START RECORDS FOR THE EXERCISE
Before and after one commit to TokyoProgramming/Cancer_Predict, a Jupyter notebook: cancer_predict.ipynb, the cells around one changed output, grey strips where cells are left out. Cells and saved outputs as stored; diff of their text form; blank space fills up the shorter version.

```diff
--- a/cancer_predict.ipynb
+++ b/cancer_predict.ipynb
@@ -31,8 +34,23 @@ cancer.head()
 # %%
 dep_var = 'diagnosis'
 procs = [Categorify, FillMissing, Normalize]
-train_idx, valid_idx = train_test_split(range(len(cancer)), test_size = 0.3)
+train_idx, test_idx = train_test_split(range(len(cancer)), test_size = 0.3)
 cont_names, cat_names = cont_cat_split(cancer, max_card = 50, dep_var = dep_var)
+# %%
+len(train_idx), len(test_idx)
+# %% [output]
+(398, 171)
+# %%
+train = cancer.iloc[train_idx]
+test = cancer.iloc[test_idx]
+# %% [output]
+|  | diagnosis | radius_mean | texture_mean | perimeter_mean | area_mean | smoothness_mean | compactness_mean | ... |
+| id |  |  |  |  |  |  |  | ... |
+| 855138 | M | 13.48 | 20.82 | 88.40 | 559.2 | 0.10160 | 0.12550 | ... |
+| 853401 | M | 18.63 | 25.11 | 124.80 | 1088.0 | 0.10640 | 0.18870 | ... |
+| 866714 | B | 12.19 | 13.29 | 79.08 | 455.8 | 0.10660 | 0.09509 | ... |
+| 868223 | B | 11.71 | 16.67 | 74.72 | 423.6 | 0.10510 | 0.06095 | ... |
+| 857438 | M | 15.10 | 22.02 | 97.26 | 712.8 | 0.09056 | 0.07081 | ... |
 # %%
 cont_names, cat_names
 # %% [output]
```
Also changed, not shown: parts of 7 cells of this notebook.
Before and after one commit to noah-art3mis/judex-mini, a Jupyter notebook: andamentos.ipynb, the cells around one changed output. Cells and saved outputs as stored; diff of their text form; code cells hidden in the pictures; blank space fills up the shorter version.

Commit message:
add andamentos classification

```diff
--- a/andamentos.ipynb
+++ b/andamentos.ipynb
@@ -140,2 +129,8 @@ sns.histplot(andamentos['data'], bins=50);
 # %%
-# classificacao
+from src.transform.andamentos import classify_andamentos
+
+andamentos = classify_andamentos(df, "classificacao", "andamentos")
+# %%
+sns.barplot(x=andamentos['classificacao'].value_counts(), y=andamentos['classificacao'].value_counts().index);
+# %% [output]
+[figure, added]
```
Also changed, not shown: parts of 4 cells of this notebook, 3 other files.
END RECORDS FOR THE EXERCISE
TASK DETAILS:
Please copy the data above in its entirety, exactly as written.

SOLUTION:
Before and after one commit to TokyoProgramming/Cancer_Predict, a Jupyter notebook: cancer_predict.ipynb, the cells around one changed output, grey strips where cells are left out. Cells and saved outputs as stored; diff of their text form; blank space fills up the shorter version.

```diff
--- a/cancer_predict.ipynb
+++ b/cancer_predict.ipynb
@@ -31,8 +34,23 @@ cancer.head()
 # %%
 dep_var = 'diagnosis'
 procs = [Categorify, FillMissing, Normalize]
-train_idx, valid_idx = train_test_split(range(len(cancer)), test_size = 0.3)
+train_idx, test_idx = train_test_split(range(len(cancer)), test_size = 0.3)
 cont_names, cat_names = cont_cat_split(cancer, max_card = 50, dep_var = dep_var)
+# %%
+len(train_idx), len(test_idx)
+# %% [output]
+(398, 171)
+# %%
+train = cancer.iloc[train_idx]
+test = cancer.iloc[test_idx]
+# %% [output]
+|  | diagnosis | radius_mean | texture_mean | perimeter_mean | area_mean | smoothness_mean | compactness_mean | ... |
+| id |  |  |  |  |  |  |  | ... |
+| 855138 | M | 13.48 | 20.82 | 88.40 | 559.2 | 0.10160 | 0.12550 | ... |
+| 853401 | M | 18.63 | 25.11 | 124.80 | 1088.0 | 0.10640 | 0.18870 | ... |
+| 866714 | B | 12.19 | 13.29 | 79.08 | 455.8 | 0.10660 | 0.09509 | ... |
+| 868223 | B | 11.71 | 16.67 | 74.72 | 423.6 | 0.10510 | 0.06095 | ... |
+| 857438 | M | 15.10 | 22.02 | 97.26 | 712.8 | 0.09056 | 0.07081 | ... |
 # %%
 cont_names, cat_names
 # %% [output]
```
Also changed, not shown: parts of 7 cells of this notebook.
Before and after one commit to noah-art3mis/judex-mini, a Jupyter notebook: andamentos.ipynb, the cells around one changed output. Cells and saved outputs as stored; diff of their text form; code cells hidden in the pictures; blank space fills up the shorter version.

Commit message:
add andamentos classification

```diff
--- a/andamentos.ipynb
+++ b/andamentos.ipynb
@@ -140,2 +129,8 @@ sns.histplot(andamentos['data'], bins=50);
 # %%
-# classificacao
+from src.transform.andamentos import classify_andamentos
+
+andamentos = classify_andamentos(df, "classificacao", "andamentos")
+# %%
+sns.barplot(x=andamentos['classificacao'].value_counts(), y=andamentos['classificacao'].value_counts().index);
+# %% [output]
+[figure, added]
```
Also changed, not shown: parts of 4 cells of this notebook, 3 other files.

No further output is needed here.